# EXTRACTED RECORDS:
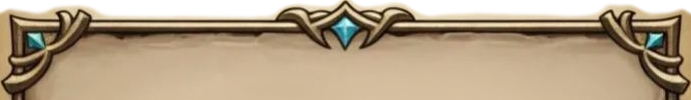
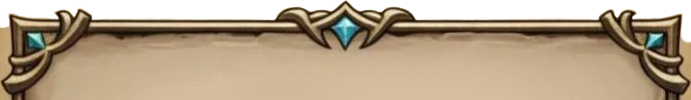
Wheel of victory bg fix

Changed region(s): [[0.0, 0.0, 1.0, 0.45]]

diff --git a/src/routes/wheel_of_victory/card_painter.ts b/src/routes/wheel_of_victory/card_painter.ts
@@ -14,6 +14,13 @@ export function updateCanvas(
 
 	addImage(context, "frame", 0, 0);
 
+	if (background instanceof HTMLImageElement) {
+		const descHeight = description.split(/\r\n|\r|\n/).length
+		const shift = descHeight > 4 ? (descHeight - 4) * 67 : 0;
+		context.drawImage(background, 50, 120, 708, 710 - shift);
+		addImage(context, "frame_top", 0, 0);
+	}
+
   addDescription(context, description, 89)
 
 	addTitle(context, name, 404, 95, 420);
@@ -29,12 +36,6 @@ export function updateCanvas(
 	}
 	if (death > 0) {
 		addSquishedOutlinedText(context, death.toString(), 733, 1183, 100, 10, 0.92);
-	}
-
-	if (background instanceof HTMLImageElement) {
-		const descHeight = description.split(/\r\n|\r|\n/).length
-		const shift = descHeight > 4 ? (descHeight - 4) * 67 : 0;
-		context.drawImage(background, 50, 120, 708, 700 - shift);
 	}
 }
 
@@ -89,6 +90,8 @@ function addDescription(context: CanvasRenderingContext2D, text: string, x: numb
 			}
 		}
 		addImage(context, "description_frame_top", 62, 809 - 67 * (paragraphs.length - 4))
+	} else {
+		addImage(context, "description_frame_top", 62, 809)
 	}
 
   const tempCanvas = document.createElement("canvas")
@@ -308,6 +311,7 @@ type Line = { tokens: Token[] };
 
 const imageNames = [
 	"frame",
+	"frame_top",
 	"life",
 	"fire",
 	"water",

--

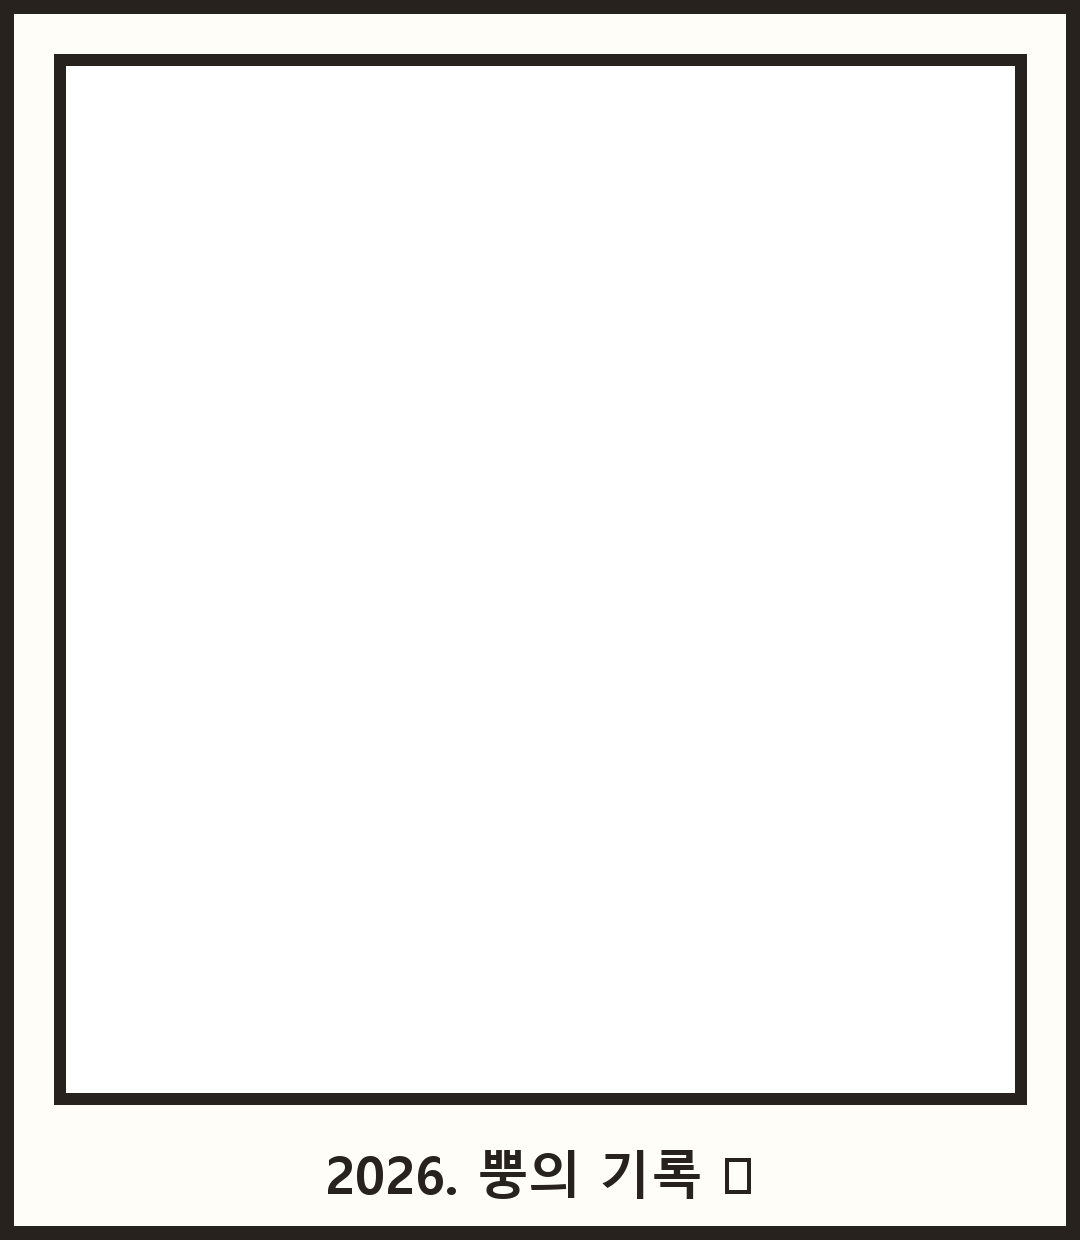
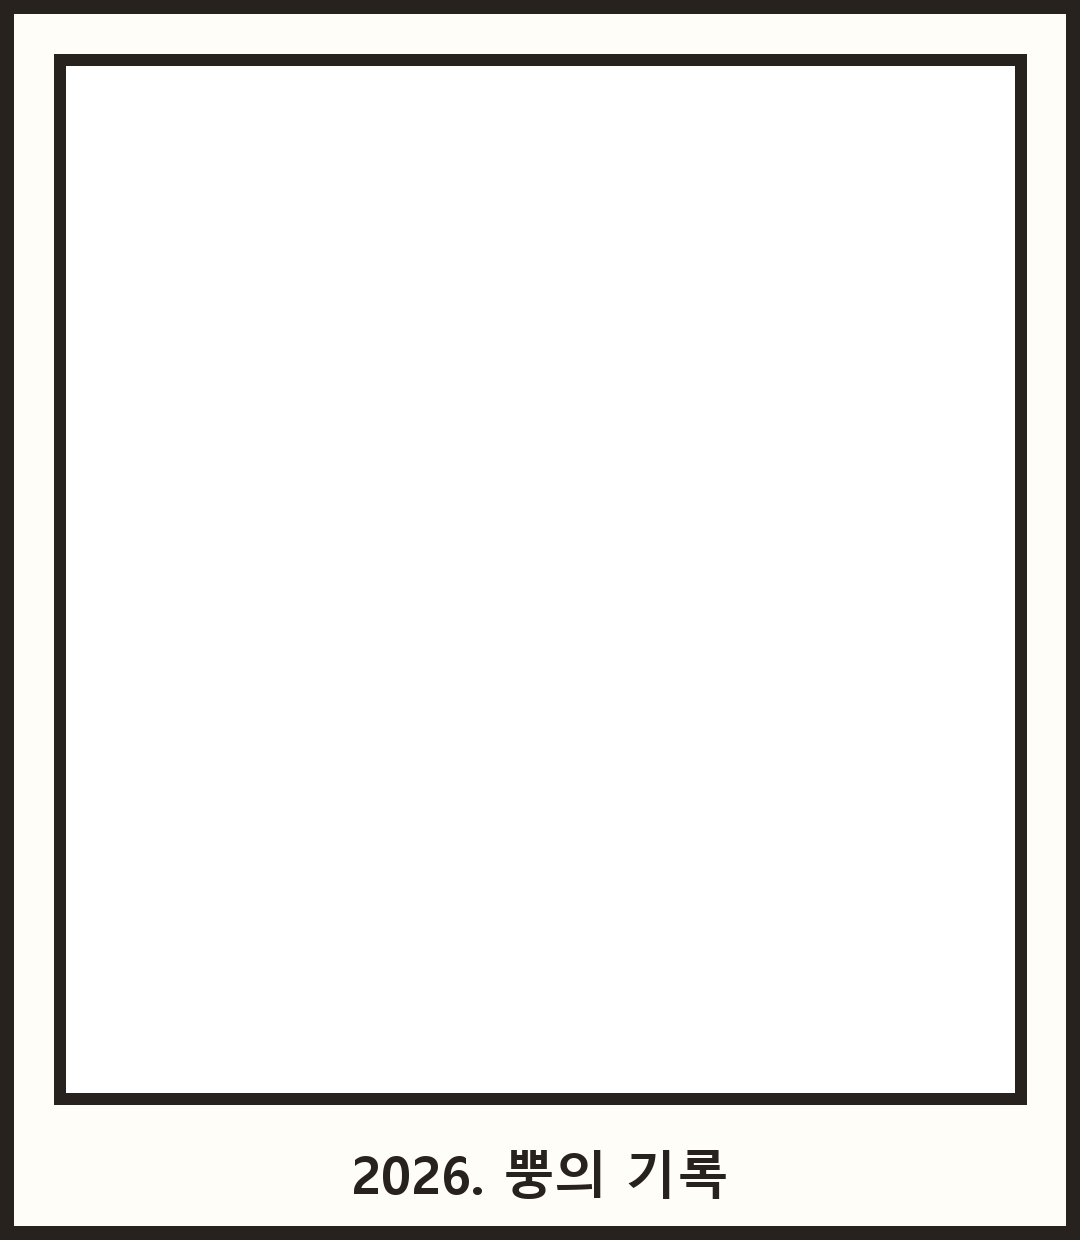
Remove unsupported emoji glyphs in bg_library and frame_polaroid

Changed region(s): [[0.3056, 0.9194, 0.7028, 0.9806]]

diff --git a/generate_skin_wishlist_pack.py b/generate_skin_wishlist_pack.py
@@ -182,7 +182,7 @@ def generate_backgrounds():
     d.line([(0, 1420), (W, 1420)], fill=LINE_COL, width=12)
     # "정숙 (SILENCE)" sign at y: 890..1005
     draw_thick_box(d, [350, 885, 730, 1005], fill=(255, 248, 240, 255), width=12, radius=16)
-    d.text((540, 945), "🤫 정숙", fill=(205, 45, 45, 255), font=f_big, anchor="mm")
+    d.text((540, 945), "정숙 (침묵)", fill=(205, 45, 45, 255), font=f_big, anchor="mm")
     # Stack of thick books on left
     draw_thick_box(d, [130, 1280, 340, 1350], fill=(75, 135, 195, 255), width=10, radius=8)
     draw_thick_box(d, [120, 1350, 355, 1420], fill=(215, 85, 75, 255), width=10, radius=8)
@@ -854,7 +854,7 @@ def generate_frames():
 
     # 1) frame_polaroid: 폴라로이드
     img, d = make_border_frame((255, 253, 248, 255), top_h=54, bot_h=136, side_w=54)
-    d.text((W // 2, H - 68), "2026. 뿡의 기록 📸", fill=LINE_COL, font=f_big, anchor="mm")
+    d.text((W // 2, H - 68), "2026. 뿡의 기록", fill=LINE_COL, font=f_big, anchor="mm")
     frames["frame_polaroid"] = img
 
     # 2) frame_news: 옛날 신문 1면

# DIRECTIONS:
Whenever a line of the material above contains the string "const", copy that line out.

# ANSWER BOX:
+		const descHeight = description.split(/\r\n|\r|\n/).length
+		const shift = descHeight > 4 ? (descHeight - 4) * 67 : 0;
-		const descHeight = description.split(/\r\n|\r|\n/).length
-		const shift = descHeight > 4 ? (descHeight - 4) * 67 : 0;
   const tempCanvas = document.createElement("canvas")
 const imageNames = [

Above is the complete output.